Tuesday, April 2, 2013

Where have the champions gone?

Much has been made of the Big Ten's lack of NCAA tourney champions over the past 20 years. In watching Iowa tonight I was thinking that the Big Ten sure seems to do well in the NIT. Turns out that is right. Since 1997 the Big Ten has won 5 NIT titles (97 and 98 titles by MI and MN were vacated later), and Iowa has a chance at number 6 if they win 2 games in New York. No other conference has won more than 2.

Who says the Big Ten can't win the big one?

Another coaching change for Bucks

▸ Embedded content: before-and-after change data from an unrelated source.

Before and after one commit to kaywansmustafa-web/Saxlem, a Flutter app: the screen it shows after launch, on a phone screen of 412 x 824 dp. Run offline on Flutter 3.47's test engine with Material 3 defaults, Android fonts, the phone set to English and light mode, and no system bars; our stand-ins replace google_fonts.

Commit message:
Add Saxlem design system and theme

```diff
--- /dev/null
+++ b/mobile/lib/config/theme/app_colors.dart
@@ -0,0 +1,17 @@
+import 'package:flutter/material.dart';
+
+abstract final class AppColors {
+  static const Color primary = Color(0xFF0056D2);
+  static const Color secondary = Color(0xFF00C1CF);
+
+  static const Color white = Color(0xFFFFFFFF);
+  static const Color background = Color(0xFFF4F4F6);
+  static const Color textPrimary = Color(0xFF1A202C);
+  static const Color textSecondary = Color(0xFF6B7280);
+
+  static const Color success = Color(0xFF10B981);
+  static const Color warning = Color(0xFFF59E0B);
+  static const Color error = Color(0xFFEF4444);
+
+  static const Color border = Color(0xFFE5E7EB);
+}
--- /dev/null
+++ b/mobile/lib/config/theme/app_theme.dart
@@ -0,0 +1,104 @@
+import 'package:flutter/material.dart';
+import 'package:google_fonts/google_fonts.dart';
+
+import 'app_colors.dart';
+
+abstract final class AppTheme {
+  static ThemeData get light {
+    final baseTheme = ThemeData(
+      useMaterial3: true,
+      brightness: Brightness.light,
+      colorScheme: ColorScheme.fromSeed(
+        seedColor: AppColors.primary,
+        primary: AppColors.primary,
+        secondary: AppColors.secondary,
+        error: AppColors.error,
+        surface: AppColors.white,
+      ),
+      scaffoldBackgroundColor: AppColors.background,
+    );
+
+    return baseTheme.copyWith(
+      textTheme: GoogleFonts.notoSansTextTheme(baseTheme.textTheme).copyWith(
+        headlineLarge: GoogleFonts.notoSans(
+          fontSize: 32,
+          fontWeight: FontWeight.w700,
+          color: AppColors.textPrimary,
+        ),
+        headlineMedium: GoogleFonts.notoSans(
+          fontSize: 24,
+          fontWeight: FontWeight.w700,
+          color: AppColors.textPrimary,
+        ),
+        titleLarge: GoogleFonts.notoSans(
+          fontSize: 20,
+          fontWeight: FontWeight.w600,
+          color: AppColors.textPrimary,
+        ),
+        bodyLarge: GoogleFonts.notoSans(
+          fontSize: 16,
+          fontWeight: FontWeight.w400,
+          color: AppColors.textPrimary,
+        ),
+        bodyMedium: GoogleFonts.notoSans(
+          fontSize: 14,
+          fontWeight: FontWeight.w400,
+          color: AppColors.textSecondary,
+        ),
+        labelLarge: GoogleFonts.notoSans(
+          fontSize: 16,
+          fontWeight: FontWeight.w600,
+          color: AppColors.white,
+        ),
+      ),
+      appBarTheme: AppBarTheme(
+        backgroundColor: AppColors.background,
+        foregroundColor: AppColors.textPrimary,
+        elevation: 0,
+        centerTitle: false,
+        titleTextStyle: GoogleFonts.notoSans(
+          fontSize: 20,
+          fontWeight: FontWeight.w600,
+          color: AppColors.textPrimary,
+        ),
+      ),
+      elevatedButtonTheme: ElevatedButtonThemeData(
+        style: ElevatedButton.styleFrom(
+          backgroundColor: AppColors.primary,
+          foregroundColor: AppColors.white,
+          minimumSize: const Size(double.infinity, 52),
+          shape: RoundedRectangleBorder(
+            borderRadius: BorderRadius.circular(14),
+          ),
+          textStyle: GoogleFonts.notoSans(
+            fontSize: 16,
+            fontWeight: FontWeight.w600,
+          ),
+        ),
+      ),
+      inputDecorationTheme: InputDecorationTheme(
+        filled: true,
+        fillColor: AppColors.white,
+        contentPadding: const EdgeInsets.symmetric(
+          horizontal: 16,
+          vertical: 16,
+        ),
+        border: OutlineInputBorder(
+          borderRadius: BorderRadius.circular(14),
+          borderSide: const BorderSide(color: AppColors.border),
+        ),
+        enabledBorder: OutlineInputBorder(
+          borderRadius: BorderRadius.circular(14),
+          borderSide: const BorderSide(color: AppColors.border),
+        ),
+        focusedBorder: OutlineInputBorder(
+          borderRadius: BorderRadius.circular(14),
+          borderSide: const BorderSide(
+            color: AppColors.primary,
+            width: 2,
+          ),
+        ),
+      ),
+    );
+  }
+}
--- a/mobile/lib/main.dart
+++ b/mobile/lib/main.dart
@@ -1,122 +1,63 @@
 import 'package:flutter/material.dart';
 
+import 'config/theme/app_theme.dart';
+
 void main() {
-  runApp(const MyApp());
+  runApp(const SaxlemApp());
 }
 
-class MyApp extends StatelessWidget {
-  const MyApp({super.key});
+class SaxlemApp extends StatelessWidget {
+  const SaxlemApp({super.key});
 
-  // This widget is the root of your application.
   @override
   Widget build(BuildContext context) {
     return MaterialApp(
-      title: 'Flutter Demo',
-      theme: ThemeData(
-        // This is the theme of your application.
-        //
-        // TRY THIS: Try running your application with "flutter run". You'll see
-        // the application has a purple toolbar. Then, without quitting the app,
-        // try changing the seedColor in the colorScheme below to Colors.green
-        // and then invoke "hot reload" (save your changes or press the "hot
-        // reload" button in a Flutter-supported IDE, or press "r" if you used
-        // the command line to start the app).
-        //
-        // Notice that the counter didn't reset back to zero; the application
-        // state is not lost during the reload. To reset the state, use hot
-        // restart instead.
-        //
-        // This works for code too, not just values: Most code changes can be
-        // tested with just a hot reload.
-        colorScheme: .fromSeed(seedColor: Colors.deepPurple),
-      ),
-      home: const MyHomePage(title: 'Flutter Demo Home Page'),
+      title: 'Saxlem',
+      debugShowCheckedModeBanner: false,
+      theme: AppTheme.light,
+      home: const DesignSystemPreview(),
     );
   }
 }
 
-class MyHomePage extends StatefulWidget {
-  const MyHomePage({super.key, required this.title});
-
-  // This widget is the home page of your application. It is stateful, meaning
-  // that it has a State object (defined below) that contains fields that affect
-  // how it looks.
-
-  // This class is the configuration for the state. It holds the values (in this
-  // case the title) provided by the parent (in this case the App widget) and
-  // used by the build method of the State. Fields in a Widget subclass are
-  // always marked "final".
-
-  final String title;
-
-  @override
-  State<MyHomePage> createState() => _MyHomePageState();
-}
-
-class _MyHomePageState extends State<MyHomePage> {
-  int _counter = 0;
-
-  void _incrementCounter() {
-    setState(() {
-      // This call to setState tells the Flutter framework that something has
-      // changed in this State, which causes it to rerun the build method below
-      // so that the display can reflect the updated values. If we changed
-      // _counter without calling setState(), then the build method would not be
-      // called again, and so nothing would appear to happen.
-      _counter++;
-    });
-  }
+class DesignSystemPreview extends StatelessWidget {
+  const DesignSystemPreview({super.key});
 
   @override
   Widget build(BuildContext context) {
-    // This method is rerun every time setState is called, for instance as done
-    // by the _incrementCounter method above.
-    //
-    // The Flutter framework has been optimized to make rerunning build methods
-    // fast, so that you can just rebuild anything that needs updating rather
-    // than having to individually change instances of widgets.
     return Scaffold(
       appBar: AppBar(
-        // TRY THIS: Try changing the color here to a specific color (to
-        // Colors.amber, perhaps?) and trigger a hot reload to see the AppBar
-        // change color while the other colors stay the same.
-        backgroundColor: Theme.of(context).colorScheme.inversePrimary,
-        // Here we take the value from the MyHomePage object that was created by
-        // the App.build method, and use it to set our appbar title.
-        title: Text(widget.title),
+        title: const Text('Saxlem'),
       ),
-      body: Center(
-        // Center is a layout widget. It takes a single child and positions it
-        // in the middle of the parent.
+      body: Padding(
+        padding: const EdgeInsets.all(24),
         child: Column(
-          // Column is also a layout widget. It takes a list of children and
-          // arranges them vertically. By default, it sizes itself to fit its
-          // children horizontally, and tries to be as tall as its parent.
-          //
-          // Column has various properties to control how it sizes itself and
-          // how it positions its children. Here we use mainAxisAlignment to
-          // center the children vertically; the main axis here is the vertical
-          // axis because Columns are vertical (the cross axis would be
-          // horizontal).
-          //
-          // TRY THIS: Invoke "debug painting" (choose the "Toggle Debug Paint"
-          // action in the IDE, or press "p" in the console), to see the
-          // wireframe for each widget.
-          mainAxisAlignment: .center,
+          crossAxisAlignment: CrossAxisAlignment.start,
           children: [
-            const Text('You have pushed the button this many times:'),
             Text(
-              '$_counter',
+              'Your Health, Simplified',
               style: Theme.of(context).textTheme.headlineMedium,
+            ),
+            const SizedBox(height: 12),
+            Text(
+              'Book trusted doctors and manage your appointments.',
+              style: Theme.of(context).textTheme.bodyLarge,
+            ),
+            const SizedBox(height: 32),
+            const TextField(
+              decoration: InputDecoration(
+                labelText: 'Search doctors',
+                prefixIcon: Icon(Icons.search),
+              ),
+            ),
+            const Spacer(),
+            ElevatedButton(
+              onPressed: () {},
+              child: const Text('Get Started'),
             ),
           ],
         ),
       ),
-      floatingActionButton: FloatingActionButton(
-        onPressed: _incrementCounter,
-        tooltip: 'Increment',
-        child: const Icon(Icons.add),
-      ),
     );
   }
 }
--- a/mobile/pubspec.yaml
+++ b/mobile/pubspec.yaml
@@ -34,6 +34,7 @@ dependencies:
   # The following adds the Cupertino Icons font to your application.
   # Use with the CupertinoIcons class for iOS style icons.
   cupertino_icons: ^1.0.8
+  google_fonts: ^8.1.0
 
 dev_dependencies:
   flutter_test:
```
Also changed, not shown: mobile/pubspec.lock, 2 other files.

There wasn't much chance Bucks' interim coach Jim Boylan was going to hang around past this season, but you would have to think any chance is now gone after his benching of Brandon Jennings, and continued issues over playing time. Jennings is a restricted free agent after this season and his minutes and production down the stretch and in the playoffs will have some effect on his next contract. I don't mean to say all he cares about is the money, as NBA stars are rarely happy about benchings regardless of their contract status. Some of Jennings' quotes can be found on the Journal-Sentinel's Buck's Blog

Jennings was benched after being beat for a layup in the 3rd quater against Philly and did not play the rest of the game. The MJS quoted him "This is the third time I've been benched in the second half and it hasn't been under (former coach Scott) Skiles".

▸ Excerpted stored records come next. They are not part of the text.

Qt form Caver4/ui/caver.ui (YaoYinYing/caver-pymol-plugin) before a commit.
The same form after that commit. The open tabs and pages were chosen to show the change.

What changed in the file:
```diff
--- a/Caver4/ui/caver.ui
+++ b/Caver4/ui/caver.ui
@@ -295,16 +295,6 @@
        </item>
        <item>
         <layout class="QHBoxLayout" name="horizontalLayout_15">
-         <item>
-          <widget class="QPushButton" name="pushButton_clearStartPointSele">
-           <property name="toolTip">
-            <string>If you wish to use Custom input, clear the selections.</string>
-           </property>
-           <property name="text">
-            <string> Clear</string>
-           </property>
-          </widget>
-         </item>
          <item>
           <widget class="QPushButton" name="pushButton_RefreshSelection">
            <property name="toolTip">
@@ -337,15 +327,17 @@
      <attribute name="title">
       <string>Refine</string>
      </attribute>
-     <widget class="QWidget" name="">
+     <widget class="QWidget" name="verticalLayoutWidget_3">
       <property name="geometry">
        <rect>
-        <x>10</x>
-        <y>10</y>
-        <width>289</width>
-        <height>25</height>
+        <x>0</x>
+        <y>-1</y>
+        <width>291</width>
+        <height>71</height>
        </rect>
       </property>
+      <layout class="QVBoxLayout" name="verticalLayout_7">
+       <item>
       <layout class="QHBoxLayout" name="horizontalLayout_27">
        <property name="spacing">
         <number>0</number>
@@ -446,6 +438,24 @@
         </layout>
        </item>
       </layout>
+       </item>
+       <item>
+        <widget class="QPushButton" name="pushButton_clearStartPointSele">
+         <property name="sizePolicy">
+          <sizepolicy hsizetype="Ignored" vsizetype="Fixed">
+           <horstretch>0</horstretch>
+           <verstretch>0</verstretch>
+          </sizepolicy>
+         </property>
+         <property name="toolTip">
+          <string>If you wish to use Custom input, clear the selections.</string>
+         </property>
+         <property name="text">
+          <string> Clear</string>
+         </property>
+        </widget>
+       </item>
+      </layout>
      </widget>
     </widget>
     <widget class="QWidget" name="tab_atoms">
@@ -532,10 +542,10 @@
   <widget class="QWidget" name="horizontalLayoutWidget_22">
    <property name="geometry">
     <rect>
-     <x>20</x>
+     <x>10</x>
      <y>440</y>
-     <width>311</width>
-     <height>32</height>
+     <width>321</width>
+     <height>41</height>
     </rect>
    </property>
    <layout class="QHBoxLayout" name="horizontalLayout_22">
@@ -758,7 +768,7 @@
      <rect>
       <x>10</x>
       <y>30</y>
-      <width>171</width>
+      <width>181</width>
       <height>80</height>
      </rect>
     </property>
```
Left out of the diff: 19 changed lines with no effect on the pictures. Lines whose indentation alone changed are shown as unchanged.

The drama continued in a blow out win last night when the Bucks won 131-102, but Jennings played just 24 minutes. Jennings was quoted after the game saying "From where I was looking at, it looked like it was fun," and when asked by the MJS if this is the way the Bucks want to play, at such an up-tempo pace, Jennings said: "You would have to ask (coach) Jim Boylan."

What's going on here is hard to say. If this was an established coach I would think they were sending a message to the team and Jennings. Boylan certainly knows he has no chance to return as Buck's coach, so why the benching if there is no long term reward to the team. Is there a personal score to settle? I doubt it. Boylan doesn't seem the type and management wouldn't have any problem dumping him if there was. If you want more conspiracy theories then maybe management knows they have no option but to match whatever offer he gets a restricted free agent, so devaluing him now could save them some money. This seems even more unlikely than the Boylan score settling.

It will be interesting to see how the minutes get divided up down the stretch, and especially in the playoffs.